Getrak expects to reach 700,000 connected devices under its management by the end of 2019. The company, which works with automotive telemetry, currently has a base of 450,000 connected vehicles. One of the company’s main bets is GetrakFox, a vehicle tracking solution connected to WND Brazil’s SigFox network. With a little more than two months of operation, GetrakFox has 2 thousand clients all over the country. By the end of the year, Frederico Menegatti, Getrak’s CEO, expects the SigFox-based solution to reach 150,000 vehicles. The executive also explained that the product was developed over 18 months before being launched.
“We were looking for something specific to our market. It is very atypical and we couldn’t find it. Internet of Things networks were created, but they didn’t have a (vehicle tracking) device in the market. So we created it,” said Menegatti, in conversation with Mobile Time. “The GetrakFox started being created a year and a half ago. We started integrating the device with our artificial intelligence software (DeepTrack) that we have at Getrak to analyze and predict thefts and robberies.”

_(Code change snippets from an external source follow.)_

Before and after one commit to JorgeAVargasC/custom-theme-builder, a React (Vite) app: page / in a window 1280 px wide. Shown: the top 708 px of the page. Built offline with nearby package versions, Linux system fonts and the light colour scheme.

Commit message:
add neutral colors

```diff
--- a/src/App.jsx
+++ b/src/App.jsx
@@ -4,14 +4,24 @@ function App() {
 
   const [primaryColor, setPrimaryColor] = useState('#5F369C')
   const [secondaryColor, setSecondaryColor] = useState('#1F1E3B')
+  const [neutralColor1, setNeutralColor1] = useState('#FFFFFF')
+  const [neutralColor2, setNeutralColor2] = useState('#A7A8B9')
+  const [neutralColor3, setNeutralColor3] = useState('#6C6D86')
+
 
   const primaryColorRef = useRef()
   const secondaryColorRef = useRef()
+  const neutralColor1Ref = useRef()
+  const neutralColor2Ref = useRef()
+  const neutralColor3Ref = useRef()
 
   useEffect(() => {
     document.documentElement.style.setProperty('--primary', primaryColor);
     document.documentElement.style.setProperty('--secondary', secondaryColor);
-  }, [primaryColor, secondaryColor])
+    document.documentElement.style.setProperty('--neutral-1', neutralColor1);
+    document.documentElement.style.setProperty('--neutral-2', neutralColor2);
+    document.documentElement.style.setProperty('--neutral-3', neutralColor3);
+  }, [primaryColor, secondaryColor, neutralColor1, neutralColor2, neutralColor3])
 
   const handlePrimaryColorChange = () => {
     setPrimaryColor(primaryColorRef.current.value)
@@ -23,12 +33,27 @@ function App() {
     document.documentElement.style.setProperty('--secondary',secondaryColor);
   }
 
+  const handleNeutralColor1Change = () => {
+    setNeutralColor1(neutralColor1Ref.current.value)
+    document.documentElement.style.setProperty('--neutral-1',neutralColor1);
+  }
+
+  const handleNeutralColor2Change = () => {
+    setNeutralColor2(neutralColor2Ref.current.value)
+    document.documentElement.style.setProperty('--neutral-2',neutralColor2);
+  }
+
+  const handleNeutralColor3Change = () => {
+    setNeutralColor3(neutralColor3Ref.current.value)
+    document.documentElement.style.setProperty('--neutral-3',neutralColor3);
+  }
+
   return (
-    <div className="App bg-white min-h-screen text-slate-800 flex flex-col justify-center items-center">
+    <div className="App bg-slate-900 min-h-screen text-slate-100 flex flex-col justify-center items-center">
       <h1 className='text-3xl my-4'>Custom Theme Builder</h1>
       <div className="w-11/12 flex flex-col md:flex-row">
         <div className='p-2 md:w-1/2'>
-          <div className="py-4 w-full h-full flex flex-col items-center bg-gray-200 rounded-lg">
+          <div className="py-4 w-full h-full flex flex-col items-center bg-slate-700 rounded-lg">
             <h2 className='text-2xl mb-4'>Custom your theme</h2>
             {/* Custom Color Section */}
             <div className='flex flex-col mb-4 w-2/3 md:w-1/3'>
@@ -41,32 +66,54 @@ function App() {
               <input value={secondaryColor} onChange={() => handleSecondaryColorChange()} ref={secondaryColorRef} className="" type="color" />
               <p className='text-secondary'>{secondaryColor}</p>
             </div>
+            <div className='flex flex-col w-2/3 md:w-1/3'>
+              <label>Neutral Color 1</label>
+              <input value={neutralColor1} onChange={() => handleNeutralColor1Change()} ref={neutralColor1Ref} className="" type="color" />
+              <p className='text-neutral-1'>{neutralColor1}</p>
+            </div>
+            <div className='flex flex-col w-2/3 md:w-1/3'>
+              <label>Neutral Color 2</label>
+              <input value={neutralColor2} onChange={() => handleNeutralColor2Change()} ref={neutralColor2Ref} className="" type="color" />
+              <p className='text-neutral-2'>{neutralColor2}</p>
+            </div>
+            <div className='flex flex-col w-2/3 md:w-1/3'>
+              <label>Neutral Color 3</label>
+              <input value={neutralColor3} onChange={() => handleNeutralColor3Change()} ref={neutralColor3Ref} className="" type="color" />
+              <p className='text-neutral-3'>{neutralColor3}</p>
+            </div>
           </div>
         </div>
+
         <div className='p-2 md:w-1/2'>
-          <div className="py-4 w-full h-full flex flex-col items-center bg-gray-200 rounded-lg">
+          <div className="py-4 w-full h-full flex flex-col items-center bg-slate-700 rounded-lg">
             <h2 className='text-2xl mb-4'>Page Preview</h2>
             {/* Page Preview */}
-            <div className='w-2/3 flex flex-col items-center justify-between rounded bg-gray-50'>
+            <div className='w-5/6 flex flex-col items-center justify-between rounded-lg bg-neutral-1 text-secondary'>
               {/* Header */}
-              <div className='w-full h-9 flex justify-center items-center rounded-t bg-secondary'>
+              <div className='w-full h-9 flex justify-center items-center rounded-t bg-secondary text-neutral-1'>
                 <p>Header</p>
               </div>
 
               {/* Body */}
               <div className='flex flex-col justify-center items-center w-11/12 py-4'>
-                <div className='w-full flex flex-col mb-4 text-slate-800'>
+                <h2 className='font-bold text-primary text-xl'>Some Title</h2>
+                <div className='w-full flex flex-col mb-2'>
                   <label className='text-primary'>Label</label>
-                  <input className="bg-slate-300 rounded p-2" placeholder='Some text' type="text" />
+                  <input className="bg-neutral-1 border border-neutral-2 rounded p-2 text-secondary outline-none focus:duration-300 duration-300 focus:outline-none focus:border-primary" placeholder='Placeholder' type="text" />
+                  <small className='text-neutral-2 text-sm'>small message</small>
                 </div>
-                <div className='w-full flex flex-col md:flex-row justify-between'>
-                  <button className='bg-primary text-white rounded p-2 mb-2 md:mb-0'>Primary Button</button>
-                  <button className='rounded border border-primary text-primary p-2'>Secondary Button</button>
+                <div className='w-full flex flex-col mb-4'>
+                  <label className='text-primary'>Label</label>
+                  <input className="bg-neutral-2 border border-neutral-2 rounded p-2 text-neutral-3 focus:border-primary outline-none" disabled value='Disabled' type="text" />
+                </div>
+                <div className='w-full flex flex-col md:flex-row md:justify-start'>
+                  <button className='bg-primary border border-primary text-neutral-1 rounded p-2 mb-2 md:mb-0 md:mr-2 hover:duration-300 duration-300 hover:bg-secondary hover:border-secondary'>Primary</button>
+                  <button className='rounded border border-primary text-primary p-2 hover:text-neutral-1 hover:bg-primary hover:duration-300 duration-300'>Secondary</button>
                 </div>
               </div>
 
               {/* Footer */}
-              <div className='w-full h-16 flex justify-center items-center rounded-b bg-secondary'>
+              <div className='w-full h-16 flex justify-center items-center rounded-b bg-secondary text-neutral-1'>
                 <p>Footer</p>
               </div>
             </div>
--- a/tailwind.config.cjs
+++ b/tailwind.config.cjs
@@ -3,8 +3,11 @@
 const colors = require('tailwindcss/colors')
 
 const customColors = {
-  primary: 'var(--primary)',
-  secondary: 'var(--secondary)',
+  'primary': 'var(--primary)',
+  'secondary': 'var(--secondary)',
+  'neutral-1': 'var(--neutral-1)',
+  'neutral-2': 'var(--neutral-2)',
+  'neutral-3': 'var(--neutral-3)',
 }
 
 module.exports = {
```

Asked about the reason for using SigFox and not other IoT networks, such as LoRA and NB-IoT, he said he used WND’s network because it was the “only commercial” one in Brazil and that he could work with “low cost, low power consumption, and in a network that was cheaper and with a reasonable coverage” (70% of the cities with more than 200 thousand inhabitants). However, the CEO hopes to talk to other operators when other commercial IoT networks are launched.
Without presenting financial data, Menegatti said that 2018 was “prosperous” for his firm. With a 65% growth in revenue, 20% in partner volume – there are 700 in all -, an increase in the vehicle base of close to 30%, and the connected equipment business grew by 200%.

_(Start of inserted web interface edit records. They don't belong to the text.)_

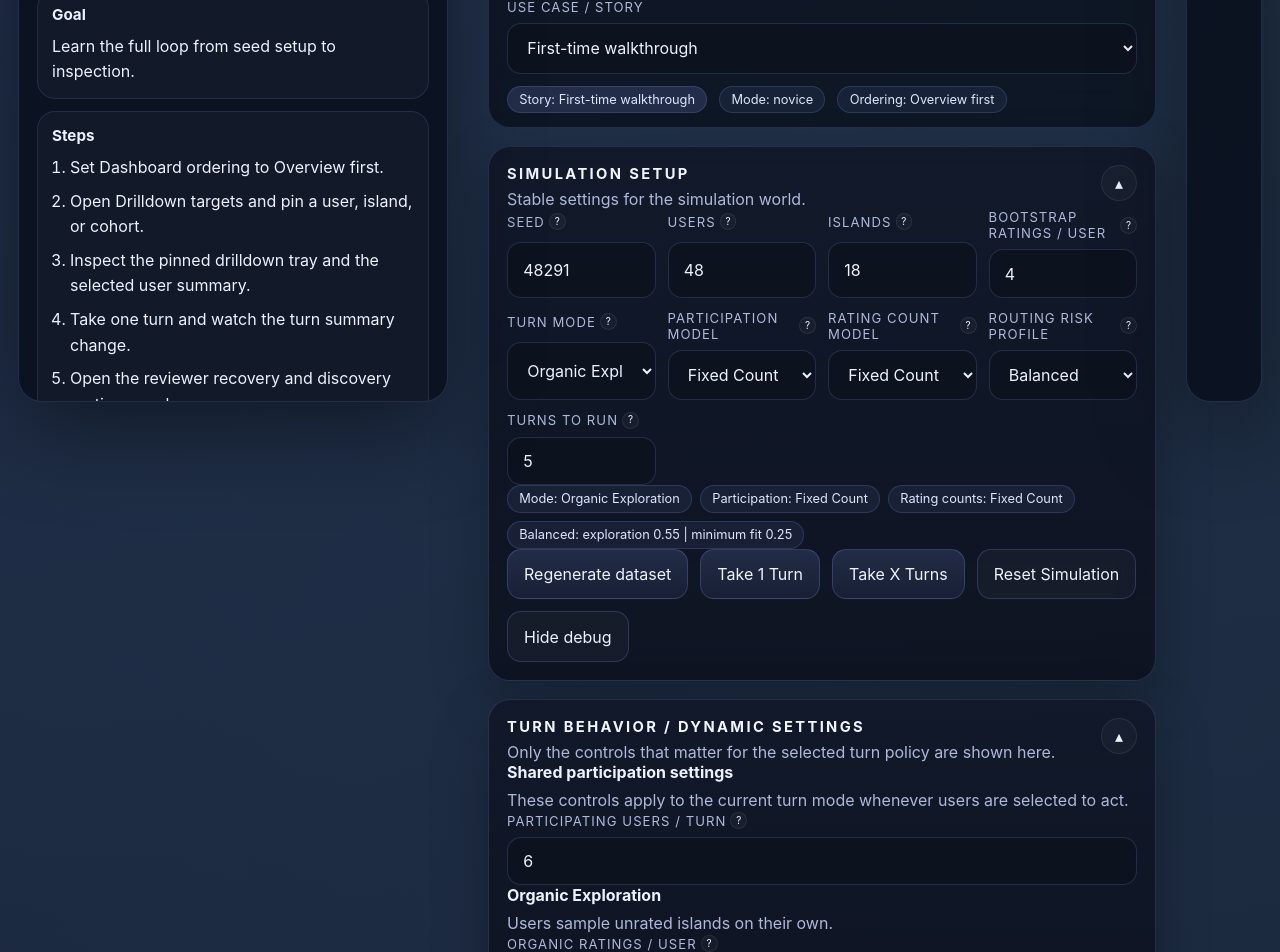
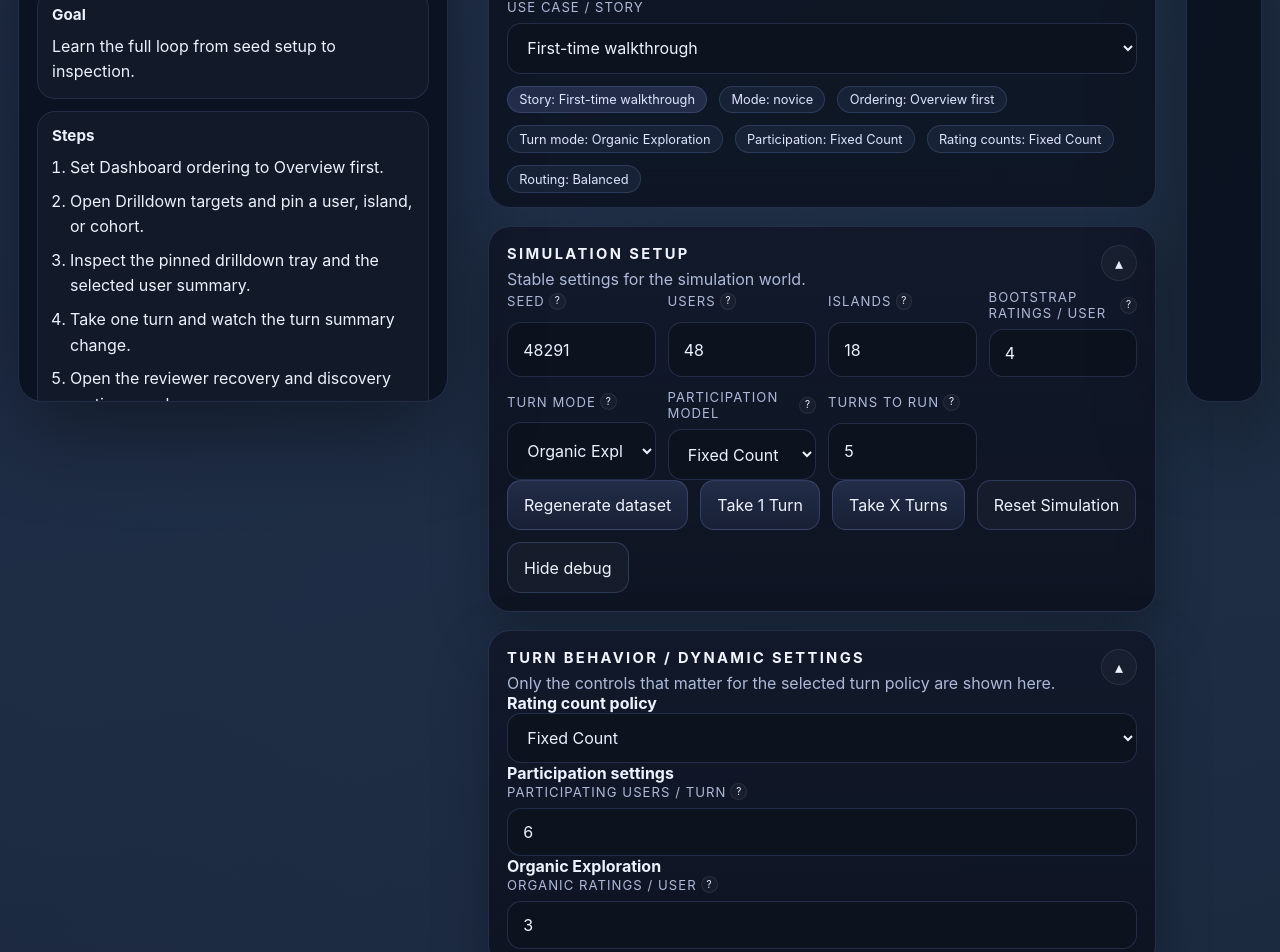
Before and after one commit to BrianUrbanek/Wayfarer, a React (Vite) app: page / in a window 1280 px wide. Shown: the part 380-1332 px from the top of the page. Built offline with nearby package versions, Linux system fonts and the light colour scheme.

Commit message:
fix: pin current control state in top bar

```diff
--- a/src/App.tsx
+++ b/src/App.tsx
@@ -911,7 +911,7 @@ export default function App() {
         <div className="report-section__column">
           <div className="section-heading">
             <h3>Early Scouts</h3>
-            <p>Users whose active routing bias lands early in the turn history.</p>
+            <p>Users whose guided routing bias lands early in the turn history.</p>
           </div>
           <ReportTable
             columns={reviewerReportColumns}
@@ -919,7 +919,7 @@ export default function App() {
             getRowKey={(row) => row.userId}
             onRowClick={(row) => setDrawerState({ type: 'reviewer', userId: row.userId })}
             emptyTitle="No early scouts"
-            emptyDescription="Active turn timing has not yet produced any early-scout patterns."
+            emptyDescription="Guided turn timing has not yet produced any early-scout patterns."
           />
         </div>
 
@@ -1145,7 +1145,7 @@ export default function App() {
         <MetricCard
           label="Guided recommendations / user"
           value={guidedRecommendationsPerUser}
-          helper="How many unrated islands each active user can receive per guided turn."
+          helper="How many unrated islands each participating user can receive per guided turn."
         />
       </div>
 
@@ -1999,6 +1999,10 @@ export default function App() {
           <Badge tone="accent">Story: {selectedStory.title}</Badge>
           <Badge tone="neutral">Mode: {guidanceMode}</Badge>
           <Badge tone="neutral">Ordering: {DASHBOARD_ORDERING_LABELS[dashboardOrdering]}</Badge>
+          <Badge tone="neutral">Turn mode: {TURN_MODE_LABELS[turnMode]}</Badge>
+          <Badge tone="neutral">Participation: {PARTICIPATION_MODEL_LABELS[participationModel]}</Badge>
+          <Badge tone="neutral">Rating counts: {RATING_COUNT_MODEL_LABELS[organicRatingCountModel]}</Badge>
+          <Badge tone="neutral">Routing: {ROUTING_RISK_PROFILE_LABELS[routingRiskProfile]}</Badge>
         </div>
       </section>
 
@@ -2071,39 +2075,6 @@ export default function App() {
               </select>
             </label>
             <label className="control">
-              {labeledControl(
-                'Rating Count Model',
-                'Choose whether participating users create a fixed count of ratings or a dice-based count.'
-              )}
-              <select
-                value={organicRatingCountModel}
-                onChange={(event) => {
-                  const nextValue = event.target.value as RatingCountModel;
-                  setOrganicRatingCountModel(nextValue);
-                  setGuidedRatingCountModel(nextValue);
-                }}
-              >
-                {Object.entries(RATING_COUNT_MODEL_LABELS).map(([value, label]) => (
-                  <option key={value} value={value}>
-                    {label}
-                  </option>
-                ))}
-              </select>
-            </label>
-            <label className="control">
-              {labeledControl(
-                'Routing Risk Profile',
-                'Preset bundle for exploration weight and minimum predicted fit. Select Custom to edit both values.'
-              )}
-              <select value={routingRiskProfile} onChange={(event) => setRoutingRiskProfile(event.target.value as RoutingRiskProfile)}>
-                {Object.entries(ROUTING_RISK_PROFILE_LABELS).map(([value, label]) => (
-                  <option key={value} value={value}>
-                    {label}
-                  </option>
-                ))}
-              </select>
-            </label>
-            <label className="control">
               {labeledControl('Turns to Run', 'How many turns are advanced when you click Take X Turns.')}
               <input
                 type="number"
@@ -2114,12 +2085,6 @@ export default function App() {
                 step={1}
               />
             </label>
-          </div>
-          <div className="summary-inline">
-            <Badge tone="neutral">Mode: {TURN_MODE_LABELS[turnMode]}</Badge>
-            <Badge tone="neutral">Participation: {PARTICIPATION_MODEL_LABELS[participationModel]}</Badge>
-            <Badge tone="neutral">Rating counts: {RATING_COUNT_MODEL_LABELS[organicRatingCountModel]}</Badge>
-            <Badge tone="neutral">{describeRoutingRiskProfile(routingRiskProfile, DEFAULT_TURN_POLICY.customRoutingValues)}</Badge>
           </div>
           <div className="control-strip__actions">
             <button type="button" className="button" onClick={randomizeSeed}>
@@ -2180,8 +2145,32 @@ export default function App() {
           <div className="policy-stack">
             <section className="policy-subgroup">
               <div className="section-heading">
-                <h3>Shared participation settings</h3>
-                <p className="muted">These controls apply to the current turn mode whenever users are selected to act.</p>
+                <h3>Rating count policy</h3>
+              </div>
+              <div className="control-strip__fields control-strip__fields--dynamic">
+                <label className="control">
+                  <select
+                    aria-label="Rating count model"
+                    value={organicRatingCountModel}
+                    onChange={(event) => {
+                      const nextValue = event.target.value as RatingCountModel;
+                      setOrganicRatingCountModel(nextValue);
+                      setGuidedRatingCountModel(nextValue);
+                    }}
+                  >
+                    {Object.entries(RATING_COUNT_MODEL_LABELS).map(([value, label]) => (
+                      <option key={value} value={value}>
+                        {label}
+                      </option>
+                    ))}
+                  </select>
+                </label>
+              </div>
+            </section>
+
+            <section className="policy-subgroup">
+              <div className="section-heading">
+                <h3>Participation settings</h3>
               </div>
               <div className="control-strip__fields control-strip__fields--dynamic">
                 {participationModel === 'fixed-count' ? (
@@ -2216,7 +2205,6 @@ export default function App() {
               <section className="policy-subgroup">
                 <div className="section-heading">
                   <h3>Organic Exploration</h3>
-                  <p className="muted">Users sample unrated islands on their own.</p>
                 </div>
                 <div className="control-strip__fields control-strip__fields--dynamic">
                   {organicRatingCountModel === 'fixed-count' ? (
@@ -2251,7 +2239,6 @@ export default function App() {
               <section className="policy-subgroup">
                 <div className="section-heading">
                   <h3>Guided Discovery</h3>
-                  <p className="muted">The router selects unrated islands before the user sees them.</p>
                 </div>
                 <div className="control-strip__fields control-strip__fields--dynamic">
                   {guidedRatingCountModel === 'fixed-count' ? (
@@ -2283,6 +2270,24 @@ export default function App() {
                   )}
                 </div>
                 <div className="control-strip__fields control-strip__fields--dynamic">
+                  <section className="policy-subgroup policy-subgroup--compact">
+                    <div className="section-heading">
+                      <h3>Routing risk profile</h3>
+                    </div>
+                    <label className="control">
+                      <select
+                        aria-label="Routing risk profile"
+                        value={routingRiskProfile}
+                        onChange={(event) => setRoutingRiskProfile(event.target.value as RoutingRiskProfile)}
+                      >
+                        {Object.entries(ROUTING_RISK_PROFILE_LABELS).map(([value, label]) => (
+                          <option key={value} value={value}>
+                            {label}
+                          </option>
+                        ))}
+                      </select>
+                    </label>
+                  </section>
                   {routingRiskProfile === 'custom' ? (
                     <>
                       <label className="control">
@@ -2314,12 +2319,7 @@ export default function App() {
                         />
                       </label>
                     </>
-                  ) : (
-                    <div className="notice notice--subtle">
-                      <strong>{ROUTING_RISK_PROFILE_LABELS[routingRiskProfile]}</strong>
-                      <p>{describeRoutingRiskProfile(routingRiskProfile, DEFAULT_TURN_POLICY.customRoutingValues)}</p>
-                    </div>
-                  )}
+                  ) : null}
                 </div>
               </section>
             ) : null}
--- a/src/styles.css
+++ b/src/styles.css
@@ -194,6 +194,9 @@ select {
   border-radius: 22px;
   background: rgba(9, 14, 25, 0.72);
   backdrop-filter: blur(18px);
+  position: sticky;
+  top: 12px;
+  z-index: 30;
 }
 
 .topbar__left,
--- a/src/ui/dashboardGuidance.ts
+++ b/src/ui/dashboardGuidance.ts
@@ -129,7 +129,7 @@ export const USE_CASE_STORIES: UseCaseStory[] = [
       'Open Drilldown targets and pin a high-signal user.',
       'Select a high-signal user.',
       'Open Discovery Routing and the selected island summary.',
-      'Take an active turn and watch routed islands create new sparse evidence.'
+      'Take a guided turn and watch routed islands create new sparse evidence.'
     ],
     expectedResult:
       'High-signal users should produce stronger routing candidates and the island affinity panels should show evidence moving in the expected direction.',
@@ -214,7 +214,7 @@ export const USE_CASE_STORIES: UseCaseStory[] = [
       'Guided discovery should produce routed recommendations and more legible evidence growth than organic exploration.',
     failureSigns: [
       'The turn summary does not make the mode difference obvious.',
-      'Active and passive turns look identical.',
+      'Organic and guided turns look identical.',
       'No change is visible in the routing or affinity panels.'
     ],
     recommendedOrdering: 'routing-first'
```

In addition to GetrakFox, the company has other devices on 2G, 3G, and 4G. The 2G equipment accounts for most of Getrak’s connections and should reach 550,000 vehicles by the end of the year. Remember, the company works only in the B2B model.

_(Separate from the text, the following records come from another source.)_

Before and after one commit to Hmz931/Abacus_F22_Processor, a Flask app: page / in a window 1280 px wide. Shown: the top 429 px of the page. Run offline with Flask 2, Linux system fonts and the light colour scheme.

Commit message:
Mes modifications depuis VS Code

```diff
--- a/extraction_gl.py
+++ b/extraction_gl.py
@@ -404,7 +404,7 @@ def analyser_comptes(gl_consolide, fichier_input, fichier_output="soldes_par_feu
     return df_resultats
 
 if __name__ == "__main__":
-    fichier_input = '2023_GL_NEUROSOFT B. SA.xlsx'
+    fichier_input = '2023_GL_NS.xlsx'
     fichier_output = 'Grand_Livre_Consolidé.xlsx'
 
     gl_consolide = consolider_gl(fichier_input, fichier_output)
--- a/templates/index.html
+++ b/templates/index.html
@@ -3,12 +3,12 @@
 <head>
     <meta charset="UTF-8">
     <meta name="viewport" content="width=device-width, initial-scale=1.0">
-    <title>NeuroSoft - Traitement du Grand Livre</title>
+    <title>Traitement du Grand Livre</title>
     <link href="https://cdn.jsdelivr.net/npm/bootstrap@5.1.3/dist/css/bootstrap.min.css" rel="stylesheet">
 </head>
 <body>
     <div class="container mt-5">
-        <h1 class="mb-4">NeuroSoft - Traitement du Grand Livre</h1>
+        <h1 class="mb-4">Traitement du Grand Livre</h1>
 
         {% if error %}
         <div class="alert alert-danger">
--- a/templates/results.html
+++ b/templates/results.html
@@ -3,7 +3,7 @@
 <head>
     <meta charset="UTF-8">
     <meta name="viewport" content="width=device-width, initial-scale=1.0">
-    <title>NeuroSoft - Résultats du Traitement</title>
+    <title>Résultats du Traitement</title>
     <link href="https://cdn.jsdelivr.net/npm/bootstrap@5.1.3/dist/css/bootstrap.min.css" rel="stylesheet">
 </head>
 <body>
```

Baptism of fire
Recently, the GetrakFox application was put to the test. A user had his car stolen in Pernambuco. The Toyota Corolla has two trackers, one 2G and the other on the SigFox network. The thieves managed to turn off the 2G equipment, but not the GetrakFox. As a result, the security team was called and managed to recover the vehicle and avoid a R$60,000 loss to its owner.
“The criminals stole the vehicle, were able to identify the 2G device, but could not identify the SigFox,” said Menegatti. “The user can call or use an app to trigger one of our partners to recover the vehicle. In this case, the recovery of the car was done by Vale Car.
The expectations with the equipment do not stop there. The product is being piloted in Argentina, Mexico, Colombia, as well as in two countries in Europe. In addition, GetrakFox may gain versions for other industries: “We developed this first version, but we have a roadmap of investments of R$ 5 million in 24 months. We want to develop more, take it to other segments, and analyze other IoT networks that are coming. We have demand for buckets, autonomous units (refrigerators, TVs, bank bags), which need to be tracked. These are demands brought by our partners. It fits in the palm of your hand, but we want to shrink it to the size of a keychain.
Menegatti talked about another of the company’s bets: the artificial intelligence platform DeepTrack. Used to analyze and predict vehicle thefts and robberies, he explains that the software performs massive data analysis, capable of generating between 70 to 100 alerts of possible thefts per day.
“The AI platform is at 150 billion records. It does a massive process of information. That is, it understands autonomously how a vehicle is being stolen or stolen,” he revealed. “Today, almost 80% of the alerts are false. We want to get to 20%. In the robbery (of Pernambuco), for example, the customer warned beforehand. Even so, DeepTrack generated the alert when 2G was turned off.”